'On 12 September 2006 Steve Jobs unveiled the latest and greatest from Apple: new iPods and a significantly upgraded iTunes which included new features such as Coverflow and downloadable movies. As is usual with Apple software releases, many users downloaded the upgrade as soon as it became available and plugged their iPods in', recalls Porter. 'This is where the problems began.'
Things started with a flaky firmware update and progressively got worse, culminating in the now infamous 'error 1418' diagnostic.
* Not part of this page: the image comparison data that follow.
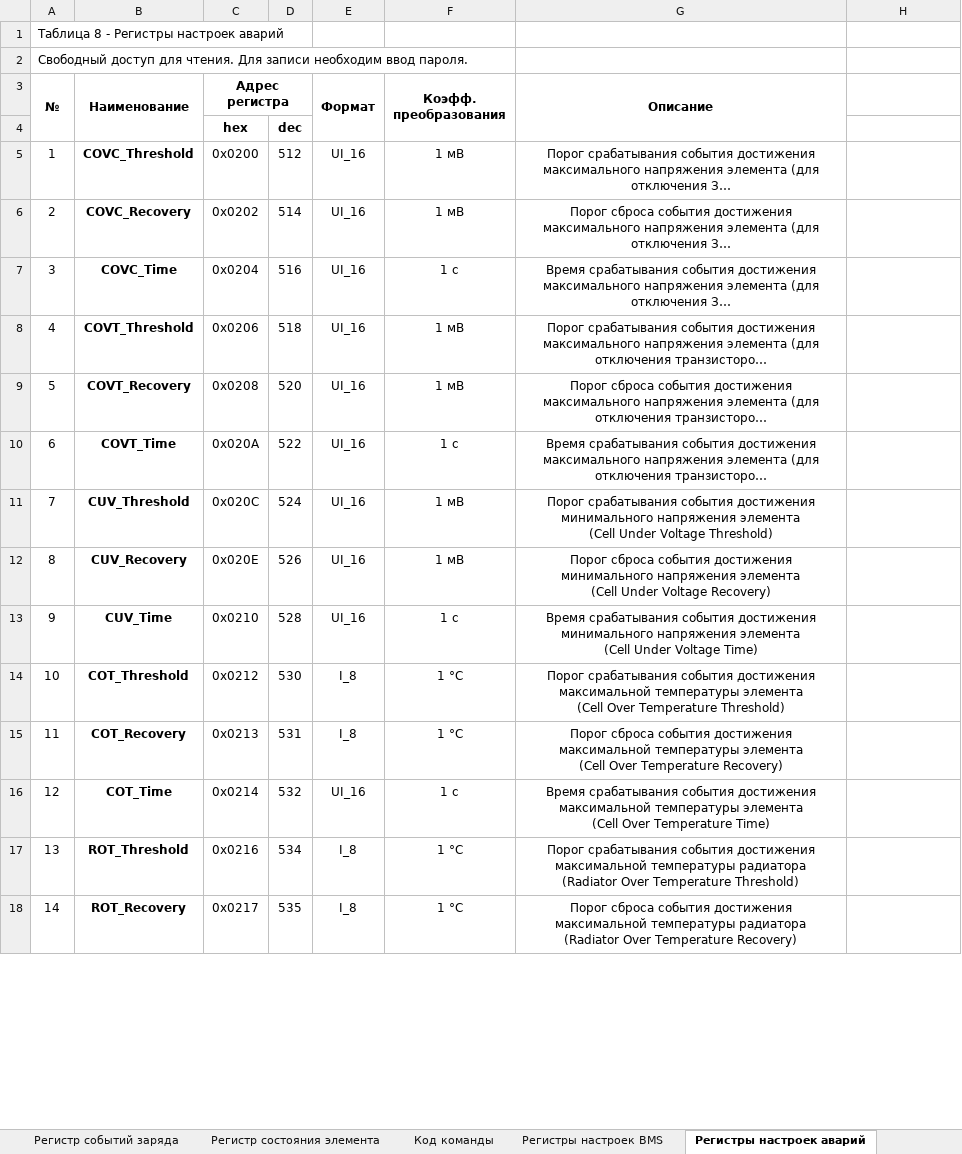
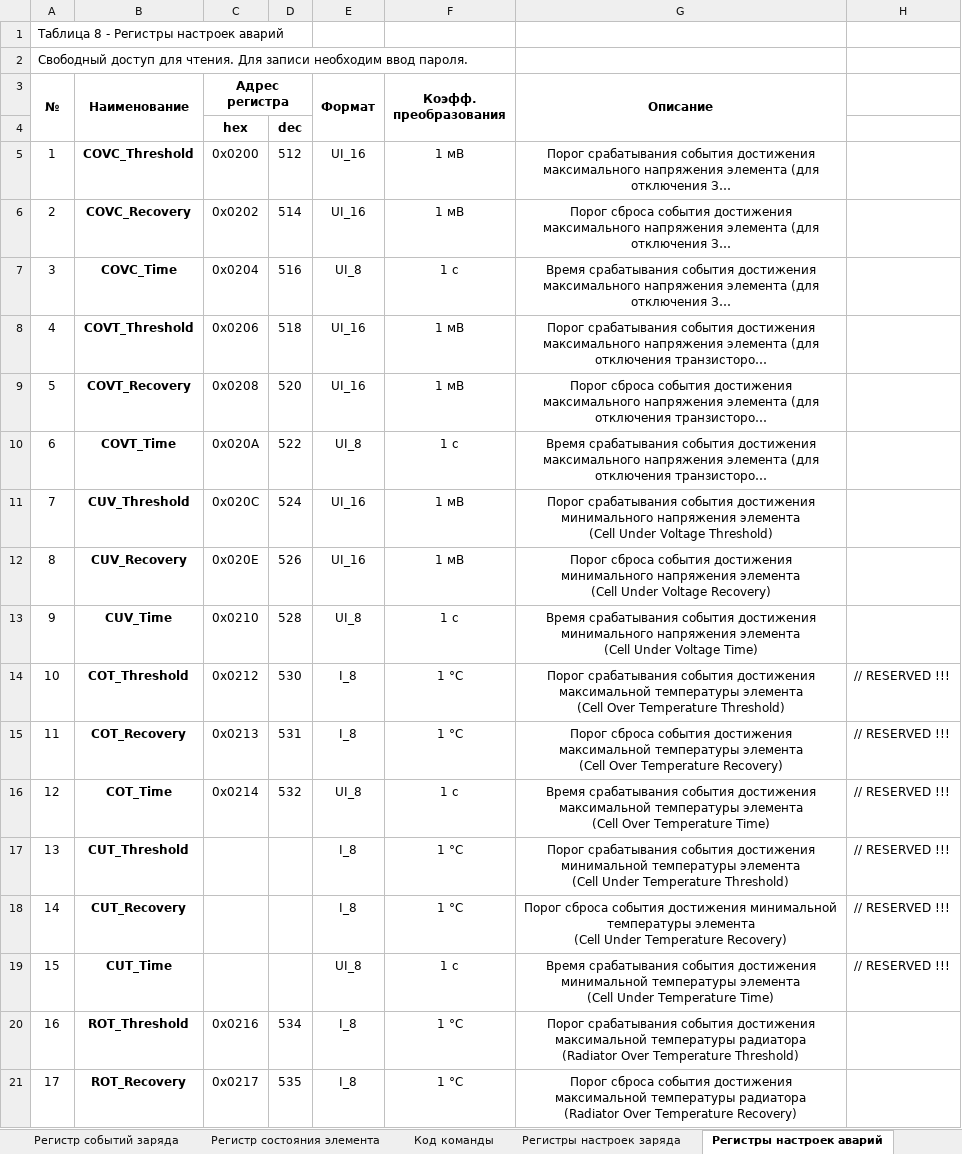
Before and after one commit to Makc711/BMS_4S_v1.0, an Excel workbook: Регистры.xlsx, sheet Регистры настроек аварий, drawn as a sheet; only a part is shown; long unchanged cells end in …; values as stored, in another font and other column widths than the file's, no borders; addresses are those after the commit; ↵ is a line break in a cell; the diff covers the shown part only; the diff names each change by its address in the sheet, - before the commit and + after, or states it on an @@ line.

```diff
--- a/Регистры.xlsx (sheet Регистры настроек аварий)
+++ b/Регистры.xlsx (sheet Регистры настроек аварий)
-sheet tab: Регистры настроек BMS
+sheet tab: Регистры настроек заряда
-E7 (Формат): UI_16
+E7 (Формат): UI_8
-E10 (Формат): UI_16
+E10 (Формат): UI_8
-E13 (Формат): UI_16
+E13 (Формат): UI_8
-H14:H16: (empty)
+H14:H16: // RESERVED !!!
-E16 (Формат): UI_16
+E16 (Формат): UI_8
+row 17: 13 | CUT_Threshold |  |  | I_8 | 1 °С | Порог срабатывания события достижения минимальной температуры элемента ↵ (Cell Under Temperature Threshold) | // RESERVED !!!
+row 18: 14 | CUT_Recovery |  |  | I_8 | 1 °С | Порог сброса события достижения минимальной температуры элемента ↵ (Cell Under Temperature Recovery) | // RESERVED !!!
+row 19: 15 | CUT_Time |  |  | UI_8 | 1 с | Время срабатывания события достижения минимальной температуры элемента ↵ (Cell Under Temperature Time) | // RESERVED !!!
@@ column A (№) renumbered from row 20 down @@
```
Also changed, not shown: 3 added rows and 3 edited cells elsewhere in this sheet, sheet Регистры настроек заряда, sheet Регистры состояния, sheet Регистр состояния АБ, sheet Регистр состояния элемента, sheet Регистр аварийных событий, sheet Регистр событий заряда, 1 more sheet, formulas that keep their value, 34 other files.
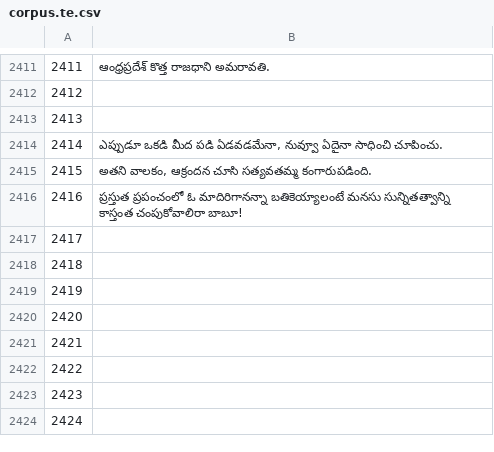
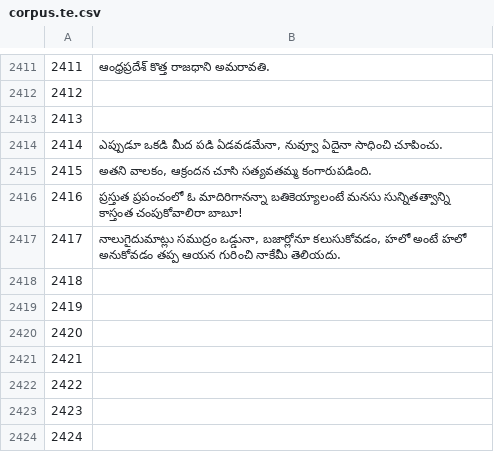
Before and after one commit to common-voice/cv-global-sprint-sentences, a CSV file: corpus.te.csv, drawn as a sheet; only a part is shown, gaps mark what is left out.

Commit message:
New translations corpus.csv (Telugu)

```diff
--- a/corpus.te.csv
+++ b/corpus.te.csv
@@ -2416,3 +2416,3 @@
 "2416","ప్రస్తుత ప్రపంచంలో ఓ మాదిరిగానన్నా బతికెయ్యాలంటే మనసు సున్నితత్వాన్ని కాస్తంత చంపుకోవాలిరా బాబూ!"
-"2417",""
+"2417","నాలుగైదుమాట్లు సముద్రం ఒడ్డునా, బజార్లోనూ కలుసుకోవడం, హలో అంటే హలో అనుకోవడం తప్ప ఆయన గురించి నాకేమీ తెలియదు."
 "2418",""
```
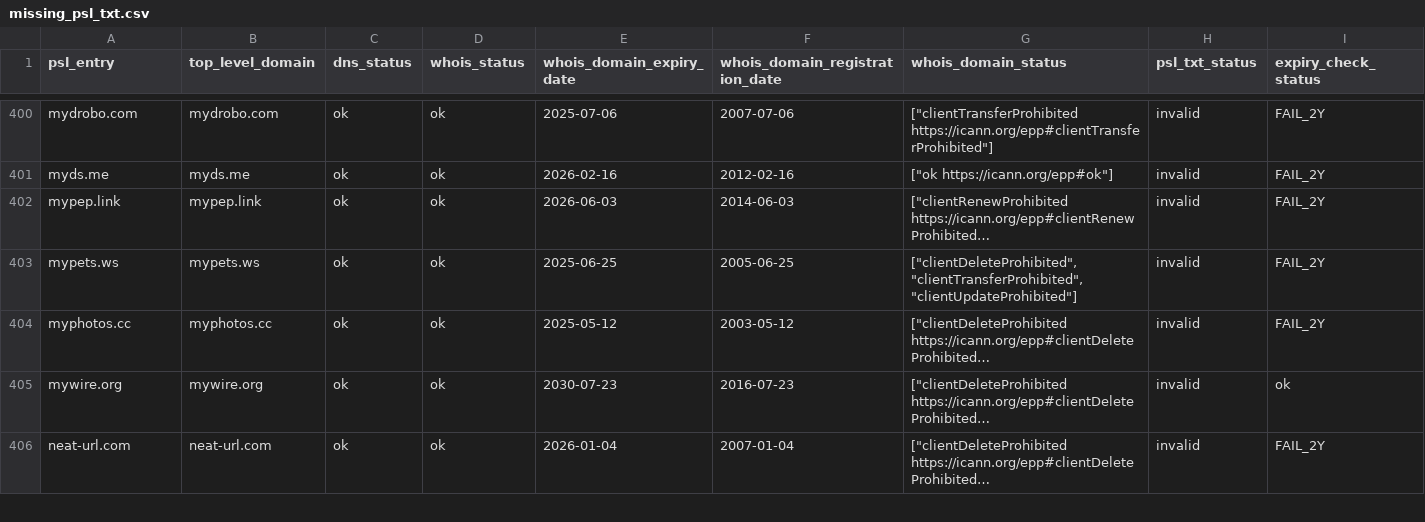
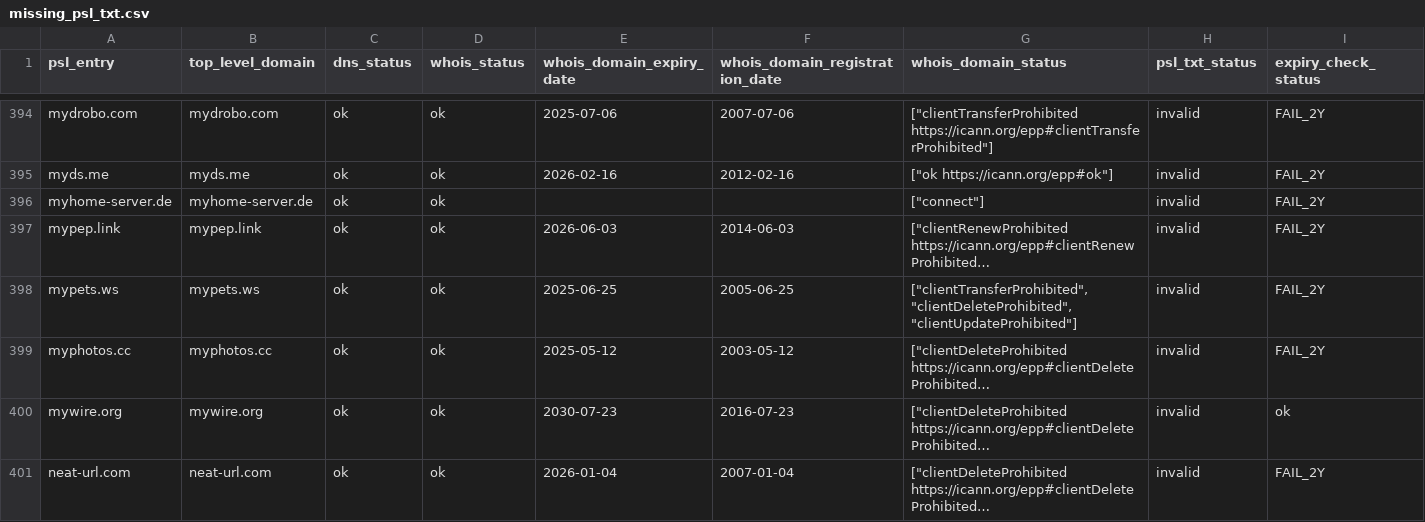
Before and after one commit to groundcat/PSL-private-domains-checker, a CSV file: data/missing_psl_txt.csv, drawn as a sheet; only a part is shown, gaps mark what is left out; long unchanged cells end in …; addresses are those after the commit; the diff covers the shown part only; the diff names each change by its address in the sheet, - before the commit and + after, or states it on an @@ line.

```diff
--- a/data/missing_psl_txt.csv
+++ b/data/missing_psl_txt.csv
+row 396: myhome-server.de | myhome-server.de | ok | ok |  |  | ["connect"] | invalid | FAIL_2Y
-G398 (whois_domain_status): ["clientDeleteProhibited", "clientTransferProhibited", "clientUpdateProhibited"]
+G398 (whois_domain_status): ["clientTransferProhibited", "clientDeleteProhibited", "clientUpdateProhibited"]
```
Also changed, not shown: 1 added row, 10 removed rows and 6 edited cells elsewhere in this file, data/all.csv, data/expiry_less_than_2yrs.csv, 1 other file.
'What are Apple doing about it?' asks Porter. 'In short, only they know. Since the problem appeared they haven't said a word despite the many thousands of their customers who have been affected. They have simply refused to acknowledge the issue and customer calls to their support department have ranged from fruitless to frustrating. Meanwhile thousands of users the world over can't use their iPods, have lost data, and spent days trying to make their iPods do what they should: play music.'
Porter lays it on the line for Apple.
What do we want? Firstly, Apple need to acknowledge the issue. Secondly, a response as to what they intend to do and explain how this error slipped through their testing process. Thirdly, we want our iPods to work again. Many of us don't want to be forced into buying new iPod Shuffles - we want our previously perfectly good iPods to work and be functional. Ideally those of us who had data on those iPods would like that data back.
People need to be aware that Apple are not recognising this fairly significant failure to their customer base. Apple's bread and butter is the iPod market. For years they were the underdogs punching above their weight, but with the mass popularity they now enjoy in popular culture they are seemingly untouchably cool. As they haven't addressed the issue yet it's up to disgruntled users to mobilise and force their hand.
It's apparent that only through action and community Apple will actually take notice, acknowledge the issues and resolve the problems many of us have.
Rixstep: iPod Therefore iPay
CHOICE: The iSHONK for Dual-level Shonkyness
AppleInsider: Are Apple's iTunes music sales plummeting?
The Register: iTunes sales 'collapsing'
BBC News: Apple deny download sales fall
Leader-Post: Dealing with iPod Illness
Neistat Bros: iPod's Dirty Secret
Jeremy Porter: Error 1418 - Fix Our iPods!